The sources that spoke to Bloomberg allege that Microsoft is not allowing HTC to develop Windows 8 tablets because of the concern that “HTC doesn’t sell enough devices or have ample experience making tablets.”
Naturally, the company is refuting Microsoft’s claims.
“HTC has sold more than 40 million Windows Phones over the last ten years,” HTC said in a statement. “We are committed to future versions of Microsoft’s Windows Phone platform more than ever.”
HTC was the first manufacturer to have a Windows phone on the market in 2002, and an Android phone in 2008.
As HTC was already forced to cut its revenue projections for the next quarter by 13-percent, some analysts see this as a potential death knell for the company.
“Every consumer knows about Samsung’s Galaxy platform and the iPhone, and you are starting to see consumers coalesce around them,” said Avian Securities LLC analyst Matthew Thornton to Bloomberg, who yesterday cut his rating on HTC to negative. “Things just get worse from here. It’s a very bleak outlook.”
Other analysts have a more nonchalant, even sanguine view of the situation.
“It’s no big deal,” IDC analyst Melissa Chau told The Register. “RIM found tablets a big distraction while it was trying to improve its phone business and I feel the same way about HTC.”
“I don’t see this will impact HTC’s success. It is a very consumer targeted brand and people are looking at Windows 8 as an enterprise solution so even if it’s excluded that’s not HTC’s target market,” said Ms. Chau.
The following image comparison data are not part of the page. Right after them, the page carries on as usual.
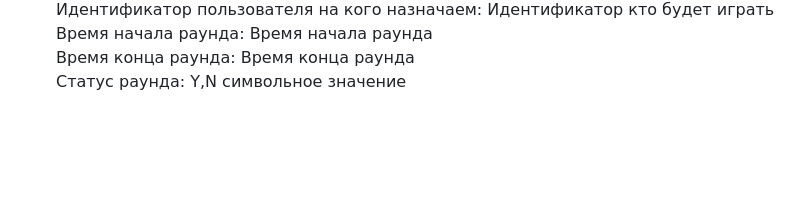
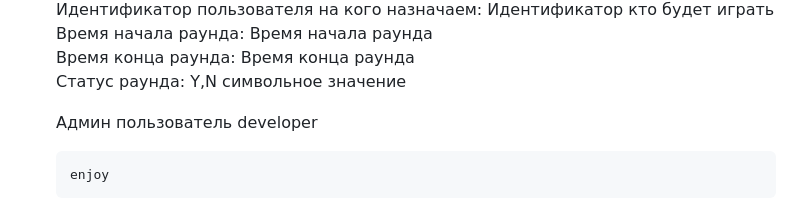
Before and after one commit to artemkorgulin/tapgus, a Markdown page: README.md, the part around the change. GitHub-like rendering; blank space fills up the shorter version.

````diff
--- a/README.md
+++ b/README.md
@@ -82,3 +82,8 @@
    Время начала раунда: Время начала раунда \
    Время конца раунда: Время конца раунда \
    Статус раунда: Y,N  символьное значение
+
+   Админ пользователь developer
+    ```
+    enjoy
+    ```
````
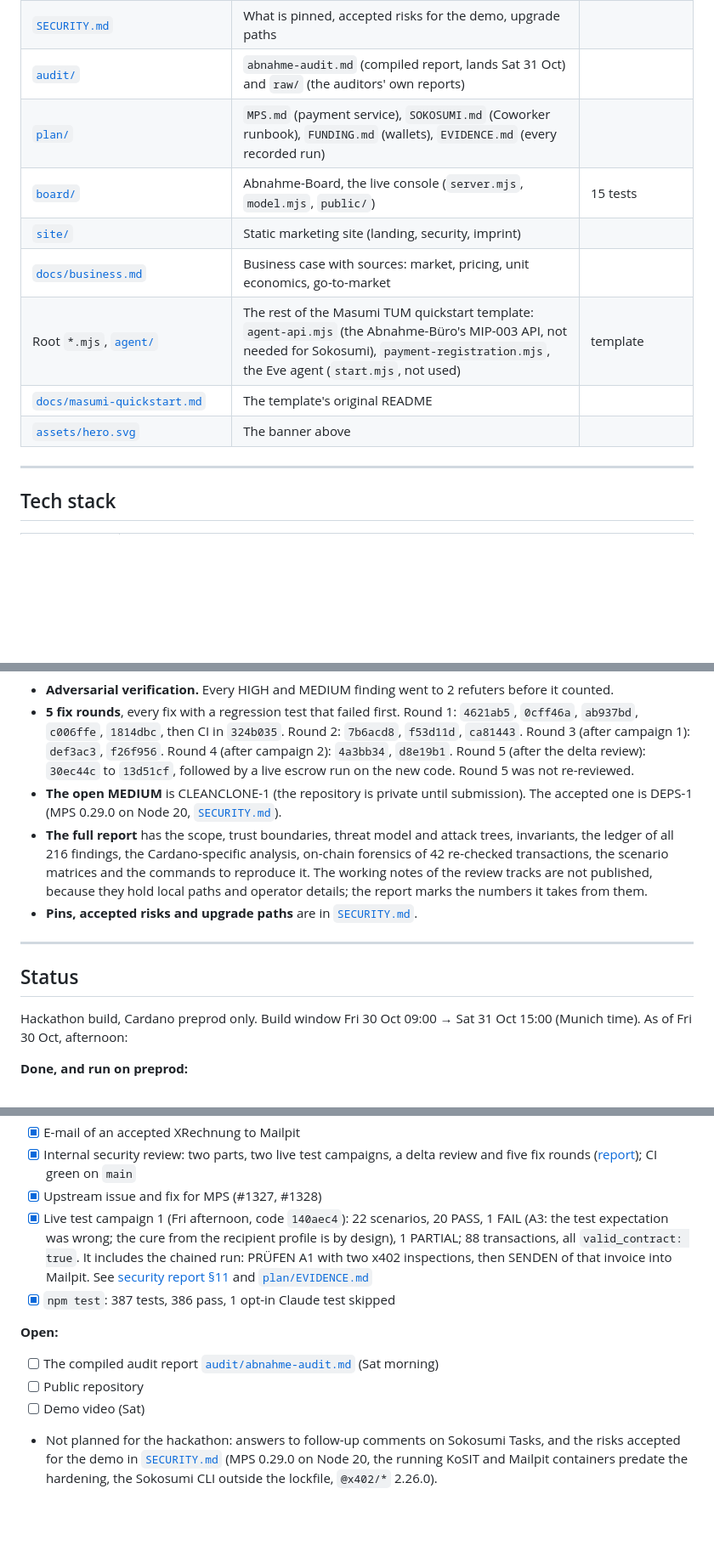
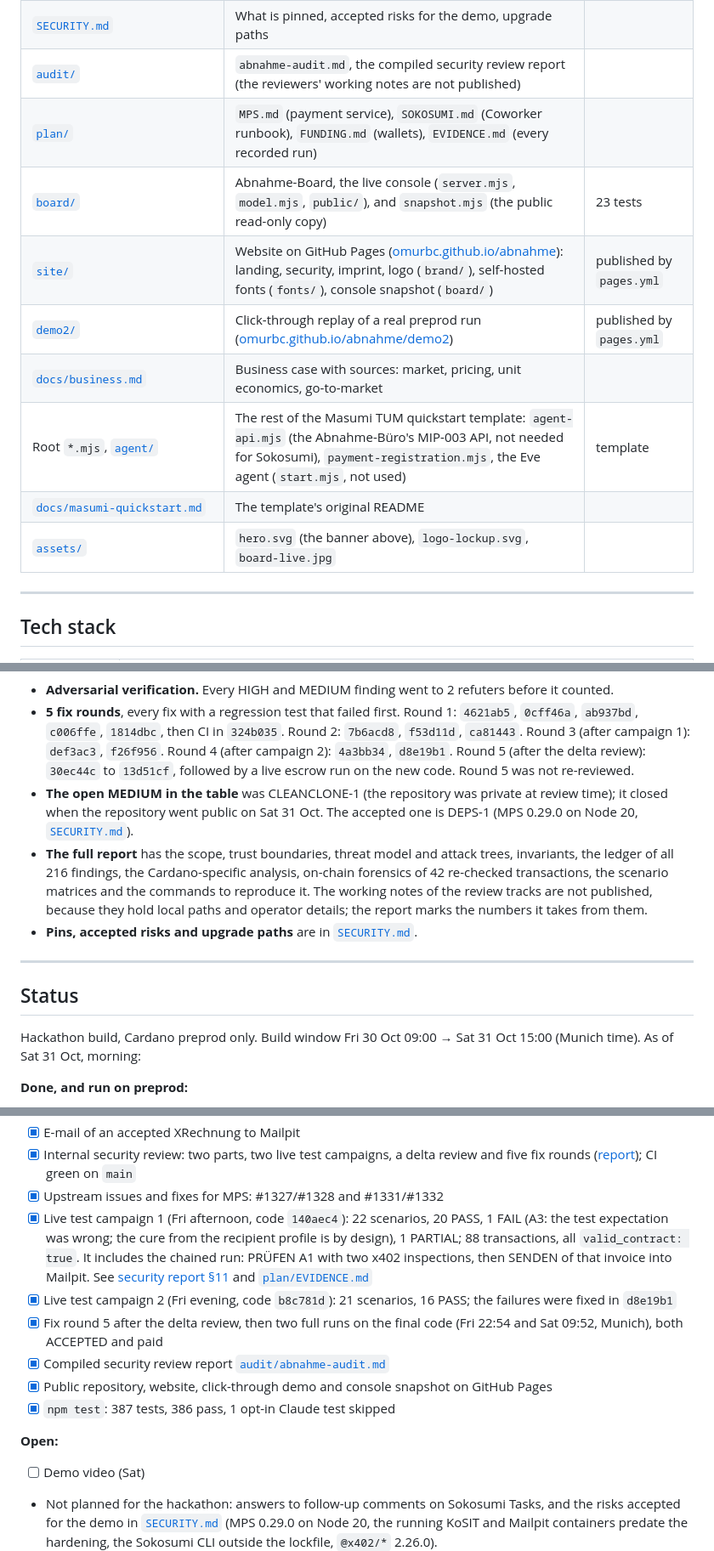
Before and after one commit to omurbc/abnahme, a Markdown page: README.md, 3 parts joined by grey strips. Shown at 85% size. Rendered like a GitHub page; blank space fills up the shorter version.

Commit message:
README: final build status, public links, campaign 2 and the two final-code runs, current repo map

```diff
--- a/README.md
+++ b/README.md
@@ -964,14 +964,15 @@ It listens on 127.0.0.1 only, checks the Host header, returns no keys, tokens or
 | [`fixtures/`](fixtures) | Four invoices from Toni, each as free text and in fixed layout | |
 | [`.github/workflows/ci.yml`](.github/workflows/ci.yml) | CI: pins, `npm ci`, KoSIT, `npm test`, CLI verdicts, clean checkout | green on `main` |
 | [`SECURITY.md`](SECURITY.md) | What is pinned, accepted risks for the demo, upgrade paths | |
-| [`audit/`](audit) | `abnahme-audit.md` (compiled report, lands Sat 31 Oct) and `raw/` (the auditors' own reports) | |
+| [`audit/`](audit) | `abnahme-audit.md`, the compiled security review report (the reviewers' working notes are not published) | |
 | [`plan/`](plan) | `MPS.md` (payment service), `SOKOSUMI.md` (Coworker runbook), `FUNDING.md` (wallets), `EVIDENCE.md` (every recorded run) | |
-| [`board/`](board) | Abnahme-Board, the live console (`server.mjs`, `model.mjs`, `public/`) | 15 tests |
-| [`site/`](site) | Static marketing site (landing, security, imprint) | |
+| [`board/`](board) | Abnahme-Board, the live console (`server.mjs`, `model.mjs`, `public/`), and `snapshot.mjs` (the public read-only copy) | 23 tests |
+| [`site/`](site) | Website on GitHub Pages ([omurbc.github.io/abnahme](https://omurbc.github.io/abnahme/)): landing, security, imprint, logo (`brand/`), self-hosted fonts (`fonts/`), console snapshot (`board/`) | published by `pages.yml` |
+| [`demo2/`](demo2) | Click-through replay of a real preprod run ([omurbc.github.io/abnahme/demo2](https://omurbc.github.io/abnahme/demo2/)) | published by `pages.yml` |
 | [`docs/business.md`](docs/business.md) | Business case with sources: market, pricing, unit economics, go-to-market | |
 | Root `*.mjs`, [`agent/`](agent) | The rest of the Masumi TUM quickstart template: `agent-api.mjs` (the Abnahme-Büro's MIP-003 API, not needed for Sokosumi), `payment-registration.mjs`, the Eve agent (`start.mjs`, not used) | template |
 | [`docs/masumi-quickstart.md`](docs/masumi-quickstart.md) | The template's original README | |
-| [`assets/hero.svg`](assets/hero.svg) | The banner above | |
+| [`assets/`](assets) | `hero.svg` (the banner above), `logo-lockup.svg`, `board-live.jpg` | |
 
 ---
 
@@ -1099,7 +1103,7 @@ Abnahme went through an internal security review during the hackathon (full repo
 
 - **Adversarial verification.** Every HIGH and MEDIUM finding went to 2 refuters before it counted.
 - **5 fix rounds**, every fix with a regression test that failed first. Round 1: `4621ab5`, `0cff46a`, `ab937bd`, `c006ffe`, `1814dbc`, then CI in `324b035`. Round 2: `7b6acd8`, `f53d11d`, `ca81443`. Round 3 (after campaign 1): `def3ac3`, `f26f956`. Round 4 (after campaign 2): `4a3bb34`, `d8e19b1`. Round 5 (after the delta review): `30ec44c` to `13d51cf`, followed by a live escrow run on the new code. Round 5 was not re-reviewed.
-- **The open MEDIUM** is CLEANCLONE-1 (the repository is private until submission). The accepted one is DEPS-1 (MPS 0.29.0 on Node 20, [`SECURITY.md`](SECURITY.md)).
+- **The open MEDIUM in the table** was CLEANCLONE-1 (the repository was private at review time); it closed when the repository went public on Sat 31 Oct. The accepted one is DEPS-1 (MPS 0.29.0 on Node 20, [`SECURITY.md`](SECURITY.md)).
 - **The full report** has the scope, trust boundaries, threat model and attack trees, invariants, the ledger of all 216 findings, the Cardano-specific analysis, on-chain forensics of 42 re-checked transactions, the scenario matrices and the commands to reproduce it. The working notes of the review tracks are not published, because they hold local paths and operator details; the report marks the numbers it takes from them.
 - **Pins, accepted risks and upgrade paths** are in [`SECURITY.md`](SECURITY.md).
 
@@ -1107,7 +1111,7 @@ Abnahme went through an internal security review during the hackathon (full repo
 
 ## Status
 
-Hackathon build, Cardano preprod only. Build window Fri 30 Oct 09:00 → Sat 31 Oct 15:00 (Munich time). As of Fri 30 Oct, afternoon:
+Hackathon build, Cardano preprod only. Build window Fri 30 Oct 09:00 → Sat 31 Oct 15:00 (Munich time). As of Sat 31 Oct, morning:
 
 **Done, and run on preprod:**
 
@@ -1119,14 +1123,16 @@ Hackathon build, Cardano preprod only. Build window Fri 30 Oct 09:00 → Sat 31
 - [x] Sokosumi Coworker *Abnahme-Büro*: free PRÜFEN and paid SENDEN Tasks, settled on preprod
 - [x] E-mail of an accepted XRechnung to Mailpit
 - [x] Internal security review: two parts, two live test campaigns, a delta review and five fix rounds ([report](audit/abnahme-audit.md)); CI green on `main`
-- [x] Upstream issue and fix for MPS (#1327, #1328)
+- [x] Upstream issues and fixes for MPS: #1327/#1328 and #1331/#1332
 - [x] Live test campaign 1 (Fri afternoon, code `140aec4`): 22 scenarios, 20 PASS, 1 FAIL (A3: the test expectation was wrong; the cure from the recipient profile is by design), 1 PARTIAL; 88 transactions, all `valid_contract: true`. It includes the chained run: PRÜFEN A1 with two x402 inspections, then SENDEN of that invoice into Mailpit. See [security report §11](audit/abnahme-audit.md#11-live-preprod-scenario-matrices) and [`plan/EVIDENCE.md`](plan/EVIDENCE.md)
+- [x] Live test campaign 2 (Fri evening, code `b8c781d`): 21 scenarios, 16 PASS; the failures were fixed in `d8e19b1`
+- [x] Fix round 5 after the delta review, then two full runs on the final code (Fri 22:54 and Sat 09:52, Munich), both ACCEPTED and paid
+- [x] Compiled security review report [`audit/abnahme-audit.md`](audit/abnahme-audit.md)
+- [x] Public repository, website, click-through demo and console snapshot on GitHub Pages
 - [x] `npm test`: 387 tests, 386 pass, 1 opt-in Claude test skipped
 
 **Open:**
 
-- [ ] The compiled audit report [`audit/abnahme-audit.md`](audit/abnahme-audit.md) (Sat morning)
-- [ ] Public repository
 - [ ] Demo video (Sat)
 - Not planned for the hackathon: answers to follow-up comments on Sokosumi Tasks, and the risks accepted for the demo in [`SECURITY.md`](SECURITY.md) (MPS 0.29.0 on Node 20, the running KoSIT and Mailpit containers predate the hardening, the Sokosumi CLI outside the lockfile, `@x402/*` 2.26.0).
 
```
Also changed, not shown: other parts of README.md (+6 -3 lines).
According to IDC, in the first quarter HTC’s smartphone shipments dropped 23 percent while Samsung’s more than tripled and Apple’s increased by 89 percent.